## Exercise requirements
Look through the listing below and report the lines that have the word "event" in them.
____________________
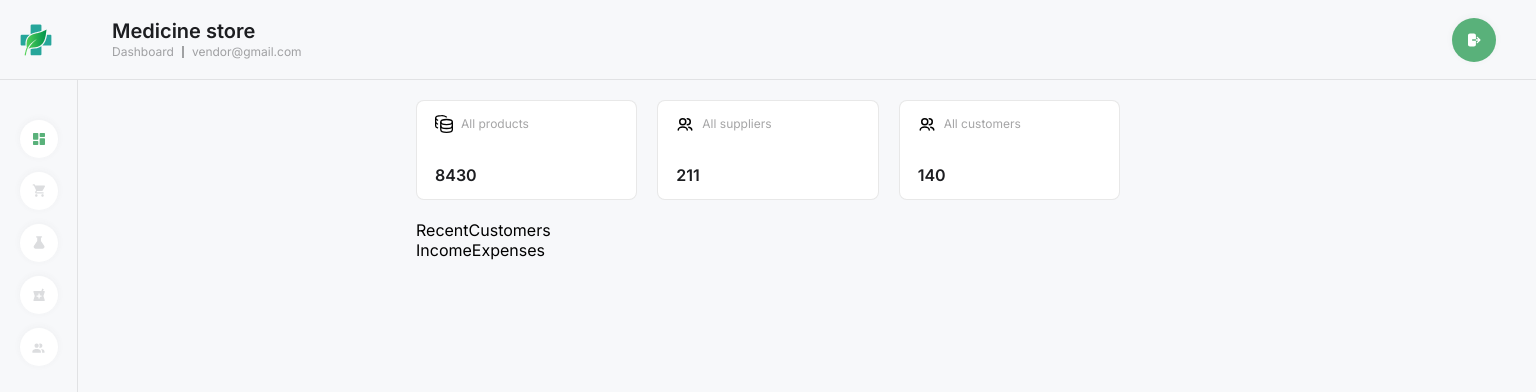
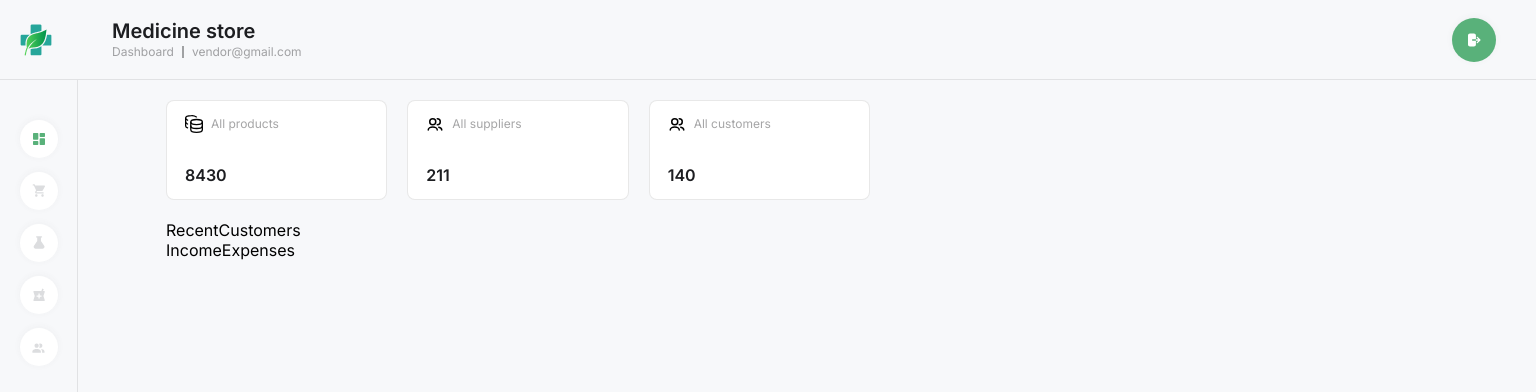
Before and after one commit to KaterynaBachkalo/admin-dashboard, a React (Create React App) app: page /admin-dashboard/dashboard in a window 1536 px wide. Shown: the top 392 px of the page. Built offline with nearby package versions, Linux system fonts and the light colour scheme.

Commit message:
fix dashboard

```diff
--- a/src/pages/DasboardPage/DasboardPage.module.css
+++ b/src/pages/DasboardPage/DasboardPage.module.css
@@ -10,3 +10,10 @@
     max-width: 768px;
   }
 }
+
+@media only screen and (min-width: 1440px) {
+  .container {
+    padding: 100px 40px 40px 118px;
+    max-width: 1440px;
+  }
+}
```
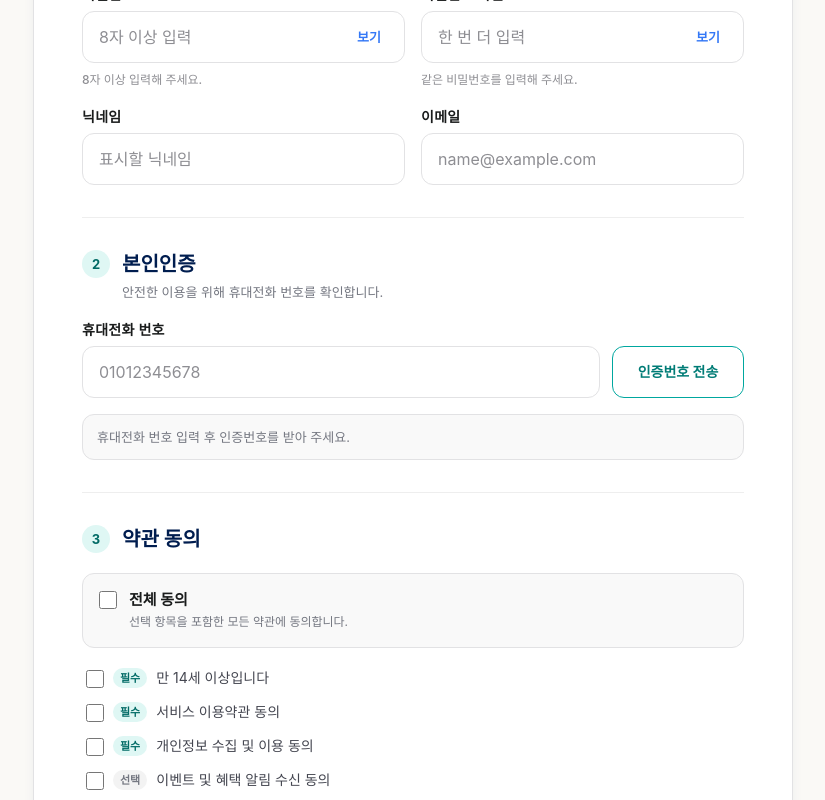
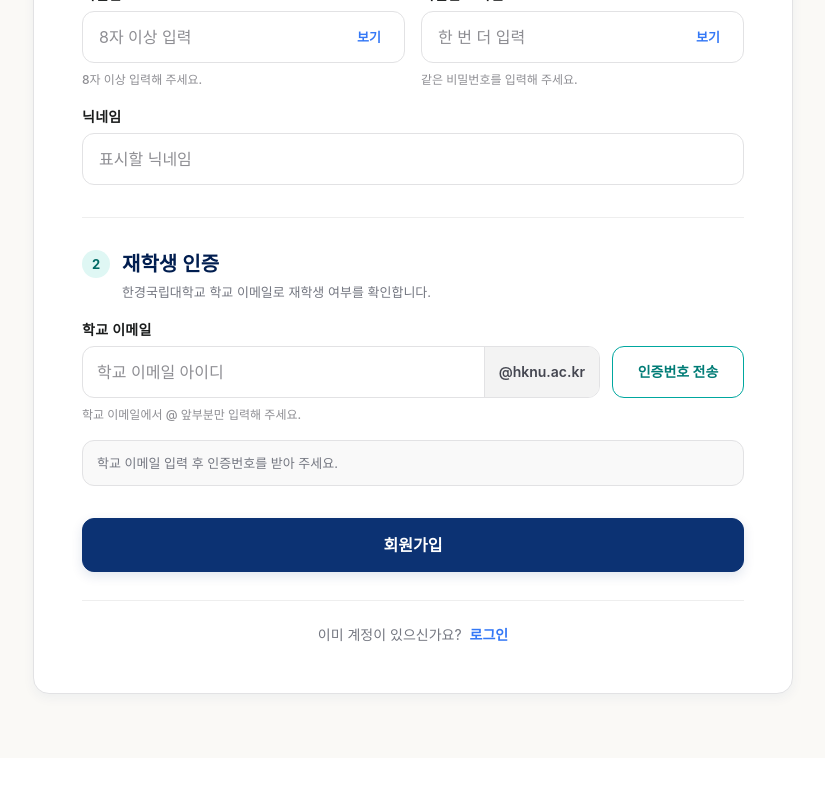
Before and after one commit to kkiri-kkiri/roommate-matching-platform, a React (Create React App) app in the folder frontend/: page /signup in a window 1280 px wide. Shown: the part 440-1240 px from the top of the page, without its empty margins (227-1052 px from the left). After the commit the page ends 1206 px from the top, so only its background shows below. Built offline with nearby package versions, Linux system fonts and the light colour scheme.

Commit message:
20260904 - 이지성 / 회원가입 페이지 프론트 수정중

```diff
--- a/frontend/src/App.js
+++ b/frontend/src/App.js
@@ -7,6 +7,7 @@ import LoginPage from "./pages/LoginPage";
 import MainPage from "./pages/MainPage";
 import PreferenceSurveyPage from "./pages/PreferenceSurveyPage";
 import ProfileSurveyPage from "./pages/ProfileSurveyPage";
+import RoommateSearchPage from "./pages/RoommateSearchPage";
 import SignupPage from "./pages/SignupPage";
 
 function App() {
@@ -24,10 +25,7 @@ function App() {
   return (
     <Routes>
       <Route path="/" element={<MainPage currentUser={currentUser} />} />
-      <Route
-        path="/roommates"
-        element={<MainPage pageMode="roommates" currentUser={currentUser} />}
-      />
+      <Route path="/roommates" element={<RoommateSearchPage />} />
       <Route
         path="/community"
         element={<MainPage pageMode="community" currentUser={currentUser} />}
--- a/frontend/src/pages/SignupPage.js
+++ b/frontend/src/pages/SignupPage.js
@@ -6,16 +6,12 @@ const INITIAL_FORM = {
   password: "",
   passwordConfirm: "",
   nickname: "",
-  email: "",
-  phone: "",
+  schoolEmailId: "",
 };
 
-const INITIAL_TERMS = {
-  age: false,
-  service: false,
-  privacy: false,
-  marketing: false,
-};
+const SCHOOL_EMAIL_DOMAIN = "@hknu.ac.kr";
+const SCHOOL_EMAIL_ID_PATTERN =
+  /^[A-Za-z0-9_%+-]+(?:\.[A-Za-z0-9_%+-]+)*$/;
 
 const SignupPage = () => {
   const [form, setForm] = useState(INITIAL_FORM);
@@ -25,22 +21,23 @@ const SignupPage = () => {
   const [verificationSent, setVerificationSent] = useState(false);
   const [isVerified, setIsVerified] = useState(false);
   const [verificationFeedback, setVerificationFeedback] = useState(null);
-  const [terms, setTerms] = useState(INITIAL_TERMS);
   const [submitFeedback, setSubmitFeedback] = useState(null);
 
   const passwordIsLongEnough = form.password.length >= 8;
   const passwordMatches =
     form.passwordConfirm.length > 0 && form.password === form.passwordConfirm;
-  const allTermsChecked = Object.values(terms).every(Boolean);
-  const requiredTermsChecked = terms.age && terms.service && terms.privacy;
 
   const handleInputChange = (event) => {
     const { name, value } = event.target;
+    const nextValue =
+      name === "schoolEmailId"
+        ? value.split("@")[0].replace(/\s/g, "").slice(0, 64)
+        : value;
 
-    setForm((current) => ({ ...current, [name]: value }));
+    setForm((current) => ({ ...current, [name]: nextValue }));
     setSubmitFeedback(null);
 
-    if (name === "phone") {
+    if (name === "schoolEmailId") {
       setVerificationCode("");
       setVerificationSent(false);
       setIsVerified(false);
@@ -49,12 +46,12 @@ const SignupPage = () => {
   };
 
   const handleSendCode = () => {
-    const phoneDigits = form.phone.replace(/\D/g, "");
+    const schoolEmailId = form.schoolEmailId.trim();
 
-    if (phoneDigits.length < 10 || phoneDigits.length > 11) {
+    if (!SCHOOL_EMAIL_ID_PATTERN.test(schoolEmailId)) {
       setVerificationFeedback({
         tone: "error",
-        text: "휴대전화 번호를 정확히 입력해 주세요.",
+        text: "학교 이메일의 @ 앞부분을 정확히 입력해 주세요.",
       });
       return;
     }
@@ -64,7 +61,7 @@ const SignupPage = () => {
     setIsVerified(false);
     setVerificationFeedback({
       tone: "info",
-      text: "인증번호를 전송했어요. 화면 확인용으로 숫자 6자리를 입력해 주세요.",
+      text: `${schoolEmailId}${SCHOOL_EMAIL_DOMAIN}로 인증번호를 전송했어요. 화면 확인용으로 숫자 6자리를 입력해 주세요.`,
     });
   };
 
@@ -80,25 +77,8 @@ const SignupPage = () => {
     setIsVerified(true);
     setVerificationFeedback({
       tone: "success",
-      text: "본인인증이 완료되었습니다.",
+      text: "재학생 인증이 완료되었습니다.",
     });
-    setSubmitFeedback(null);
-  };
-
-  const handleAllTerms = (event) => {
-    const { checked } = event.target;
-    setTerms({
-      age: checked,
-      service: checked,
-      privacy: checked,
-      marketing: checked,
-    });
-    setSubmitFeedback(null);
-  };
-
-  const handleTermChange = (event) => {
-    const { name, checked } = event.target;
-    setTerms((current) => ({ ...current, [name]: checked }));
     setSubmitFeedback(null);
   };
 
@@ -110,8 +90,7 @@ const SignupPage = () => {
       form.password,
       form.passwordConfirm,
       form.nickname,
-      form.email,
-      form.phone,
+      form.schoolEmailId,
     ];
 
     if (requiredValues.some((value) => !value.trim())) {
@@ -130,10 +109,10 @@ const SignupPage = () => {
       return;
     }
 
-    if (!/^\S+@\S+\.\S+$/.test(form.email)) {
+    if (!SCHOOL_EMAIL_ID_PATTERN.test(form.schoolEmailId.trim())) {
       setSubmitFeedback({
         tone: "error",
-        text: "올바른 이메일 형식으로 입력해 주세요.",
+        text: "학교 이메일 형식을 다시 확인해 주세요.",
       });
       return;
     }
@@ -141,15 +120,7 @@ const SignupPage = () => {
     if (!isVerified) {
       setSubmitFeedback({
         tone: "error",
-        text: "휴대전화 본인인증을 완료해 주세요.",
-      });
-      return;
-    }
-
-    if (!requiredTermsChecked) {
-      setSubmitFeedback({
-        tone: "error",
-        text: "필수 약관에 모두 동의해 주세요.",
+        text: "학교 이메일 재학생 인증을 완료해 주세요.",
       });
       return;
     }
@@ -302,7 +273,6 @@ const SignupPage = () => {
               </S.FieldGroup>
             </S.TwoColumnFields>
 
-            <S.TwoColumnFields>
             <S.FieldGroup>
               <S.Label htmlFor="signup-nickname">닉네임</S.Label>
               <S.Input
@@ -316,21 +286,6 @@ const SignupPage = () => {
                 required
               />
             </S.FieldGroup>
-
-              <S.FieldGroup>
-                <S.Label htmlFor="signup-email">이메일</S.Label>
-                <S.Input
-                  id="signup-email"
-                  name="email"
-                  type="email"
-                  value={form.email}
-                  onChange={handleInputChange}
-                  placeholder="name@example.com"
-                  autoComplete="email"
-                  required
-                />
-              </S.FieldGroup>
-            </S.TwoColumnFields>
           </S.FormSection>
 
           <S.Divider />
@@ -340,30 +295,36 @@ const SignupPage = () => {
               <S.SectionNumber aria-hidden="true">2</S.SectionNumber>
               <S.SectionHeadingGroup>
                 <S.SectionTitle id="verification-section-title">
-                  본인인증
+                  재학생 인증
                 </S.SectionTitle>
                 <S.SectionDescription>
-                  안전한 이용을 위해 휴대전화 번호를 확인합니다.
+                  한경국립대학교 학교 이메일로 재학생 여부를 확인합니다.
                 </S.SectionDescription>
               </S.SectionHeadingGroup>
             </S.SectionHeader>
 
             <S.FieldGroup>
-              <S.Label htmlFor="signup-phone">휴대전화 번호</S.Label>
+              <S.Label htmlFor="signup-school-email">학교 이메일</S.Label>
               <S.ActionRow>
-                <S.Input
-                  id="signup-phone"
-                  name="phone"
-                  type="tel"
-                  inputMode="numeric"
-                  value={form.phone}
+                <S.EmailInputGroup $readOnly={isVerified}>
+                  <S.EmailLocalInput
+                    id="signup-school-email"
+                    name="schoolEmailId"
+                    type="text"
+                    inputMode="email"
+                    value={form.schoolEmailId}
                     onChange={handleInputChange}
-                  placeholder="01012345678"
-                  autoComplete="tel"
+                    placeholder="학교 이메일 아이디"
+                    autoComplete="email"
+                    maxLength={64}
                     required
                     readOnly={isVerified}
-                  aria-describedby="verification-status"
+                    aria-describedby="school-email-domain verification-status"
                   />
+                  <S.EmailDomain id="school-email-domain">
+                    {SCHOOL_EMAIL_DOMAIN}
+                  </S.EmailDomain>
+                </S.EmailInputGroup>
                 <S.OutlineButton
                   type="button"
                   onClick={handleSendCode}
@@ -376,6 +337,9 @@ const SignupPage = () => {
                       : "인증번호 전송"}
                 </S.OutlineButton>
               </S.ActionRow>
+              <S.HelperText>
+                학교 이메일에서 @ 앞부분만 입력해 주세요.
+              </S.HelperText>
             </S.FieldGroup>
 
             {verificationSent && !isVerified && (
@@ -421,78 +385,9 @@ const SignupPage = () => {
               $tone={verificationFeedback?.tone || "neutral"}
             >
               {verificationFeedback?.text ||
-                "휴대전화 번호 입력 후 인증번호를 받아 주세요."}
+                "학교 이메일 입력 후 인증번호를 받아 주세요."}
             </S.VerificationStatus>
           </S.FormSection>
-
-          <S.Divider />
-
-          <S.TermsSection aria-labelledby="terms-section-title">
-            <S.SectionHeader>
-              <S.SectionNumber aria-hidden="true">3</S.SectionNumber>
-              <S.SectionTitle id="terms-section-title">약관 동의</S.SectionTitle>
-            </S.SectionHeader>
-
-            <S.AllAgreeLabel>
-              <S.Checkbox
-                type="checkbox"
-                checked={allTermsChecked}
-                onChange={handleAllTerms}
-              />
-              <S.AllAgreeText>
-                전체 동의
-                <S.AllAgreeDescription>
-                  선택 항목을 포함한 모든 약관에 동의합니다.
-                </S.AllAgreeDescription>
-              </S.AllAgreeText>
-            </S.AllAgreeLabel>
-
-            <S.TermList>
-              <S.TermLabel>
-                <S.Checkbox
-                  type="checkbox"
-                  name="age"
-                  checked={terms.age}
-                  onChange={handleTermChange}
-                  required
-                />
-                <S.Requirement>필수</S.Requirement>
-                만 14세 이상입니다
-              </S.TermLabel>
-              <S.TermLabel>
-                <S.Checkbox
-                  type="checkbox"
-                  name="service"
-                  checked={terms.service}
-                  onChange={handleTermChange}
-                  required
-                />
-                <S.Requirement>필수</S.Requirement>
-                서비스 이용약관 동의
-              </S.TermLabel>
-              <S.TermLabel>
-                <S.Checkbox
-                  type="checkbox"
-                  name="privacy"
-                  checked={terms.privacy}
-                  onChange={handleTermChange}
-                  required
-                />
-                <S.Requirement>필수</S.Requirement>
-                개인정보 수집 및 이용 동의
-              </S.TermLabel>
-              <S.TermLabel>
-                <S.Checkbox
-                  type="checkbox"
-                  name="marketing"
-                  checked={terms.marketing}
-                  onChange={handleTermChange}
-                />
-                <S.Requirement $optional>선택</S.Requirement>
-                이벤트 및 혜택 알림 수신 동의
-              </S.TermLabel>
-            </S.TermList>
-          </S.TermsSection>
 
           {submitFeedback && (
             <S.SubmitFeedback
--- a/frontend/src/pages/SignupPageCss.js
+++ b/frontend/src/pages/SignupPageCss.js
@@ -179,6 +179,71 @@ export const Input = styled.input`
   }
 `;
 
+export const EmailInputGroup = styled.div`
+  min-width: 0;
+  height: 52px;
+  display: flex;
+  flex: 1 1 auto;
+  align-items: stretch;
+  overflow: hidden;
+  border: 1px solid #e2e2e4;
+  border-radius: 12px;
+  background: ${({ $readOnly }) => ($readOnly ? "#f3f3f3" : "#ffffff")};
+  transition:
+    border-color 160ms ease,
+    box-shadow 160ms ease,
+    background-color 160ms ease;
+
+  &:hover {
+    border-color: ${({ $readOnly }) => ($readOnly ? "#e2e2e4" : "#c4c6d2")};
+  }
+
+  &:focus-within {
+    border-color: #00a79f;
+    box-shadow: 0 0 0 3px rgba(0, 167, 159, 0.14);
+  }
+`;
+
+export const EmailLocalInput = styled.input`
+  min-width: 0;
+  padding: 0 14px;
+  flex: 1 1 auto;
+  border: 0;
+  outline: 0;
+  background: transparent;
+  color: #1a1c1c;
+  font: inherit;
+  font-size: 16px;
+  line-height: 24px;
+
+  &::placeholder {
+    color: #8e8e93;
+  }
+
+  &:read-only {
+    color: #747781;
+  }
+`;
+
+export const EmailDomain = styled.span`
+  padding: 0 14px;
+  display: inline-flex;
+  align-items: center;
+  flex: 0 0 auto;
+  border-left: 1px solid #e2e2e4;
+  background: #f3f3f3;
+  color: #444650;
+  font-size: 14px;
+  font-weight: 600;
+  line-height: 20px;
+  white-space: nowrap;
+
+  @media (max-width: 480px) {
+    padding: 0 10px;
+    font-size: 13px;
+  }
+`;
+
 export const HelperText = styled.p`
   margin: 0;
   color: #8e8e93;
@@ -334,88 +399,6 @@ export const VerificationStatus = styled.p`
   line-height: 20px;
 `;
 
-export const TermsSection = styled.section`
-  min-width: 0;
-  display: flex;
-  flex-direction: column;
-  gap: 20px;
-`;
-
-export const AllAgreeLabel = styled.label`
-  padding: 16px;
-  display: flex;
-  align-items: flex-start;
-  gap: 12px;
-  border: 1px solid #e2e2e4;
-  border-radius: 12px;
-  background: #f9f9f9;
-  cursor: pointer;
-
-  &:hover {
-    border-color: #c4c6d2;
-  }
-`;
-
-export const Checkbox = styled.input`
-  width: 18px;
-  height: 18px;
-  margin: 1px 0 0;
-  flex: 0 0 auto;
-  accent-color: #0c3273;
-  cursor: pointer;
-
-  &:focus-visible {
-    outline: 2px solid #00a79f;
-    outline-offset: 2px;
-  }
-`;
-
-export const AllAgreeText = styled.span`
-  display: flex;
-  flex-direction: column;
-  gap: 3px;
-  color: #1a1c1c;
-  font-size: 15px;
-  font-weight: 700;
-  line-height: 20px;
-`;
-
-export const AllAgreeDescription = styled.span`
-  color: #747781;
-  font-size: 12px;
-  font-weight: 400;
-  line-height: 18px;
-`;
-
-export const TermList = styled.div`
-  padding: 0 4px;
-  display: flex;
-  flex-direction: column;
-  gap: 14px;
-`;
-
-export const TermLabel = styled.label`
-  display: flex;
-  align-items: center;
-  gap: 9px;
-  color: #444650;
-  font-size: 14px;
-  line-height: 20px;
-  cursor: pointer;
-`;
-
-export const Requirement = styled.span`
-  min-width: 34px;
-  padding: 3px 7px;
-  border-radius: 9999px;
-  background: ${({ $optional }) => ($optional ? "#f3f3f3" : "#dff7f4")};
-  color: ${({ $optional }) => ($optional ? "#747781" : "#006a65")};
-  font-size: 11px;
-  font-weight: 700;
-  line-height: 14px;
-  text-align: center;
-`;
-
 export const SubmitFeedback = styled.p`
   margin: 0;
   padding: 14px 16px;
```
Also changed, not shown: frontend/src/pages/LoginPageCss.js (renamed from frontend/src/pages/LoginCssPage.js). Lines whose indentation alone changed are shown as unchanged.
____________________
## Exercise output
   const handleInputChange = (event) => {
     const { name, value } = event.target;
-  const handleAllTerms = (event) => {
-    const { checked } = event.target;
-  const handleTermChange = (event) => {
-    const { name, checked } = event.target;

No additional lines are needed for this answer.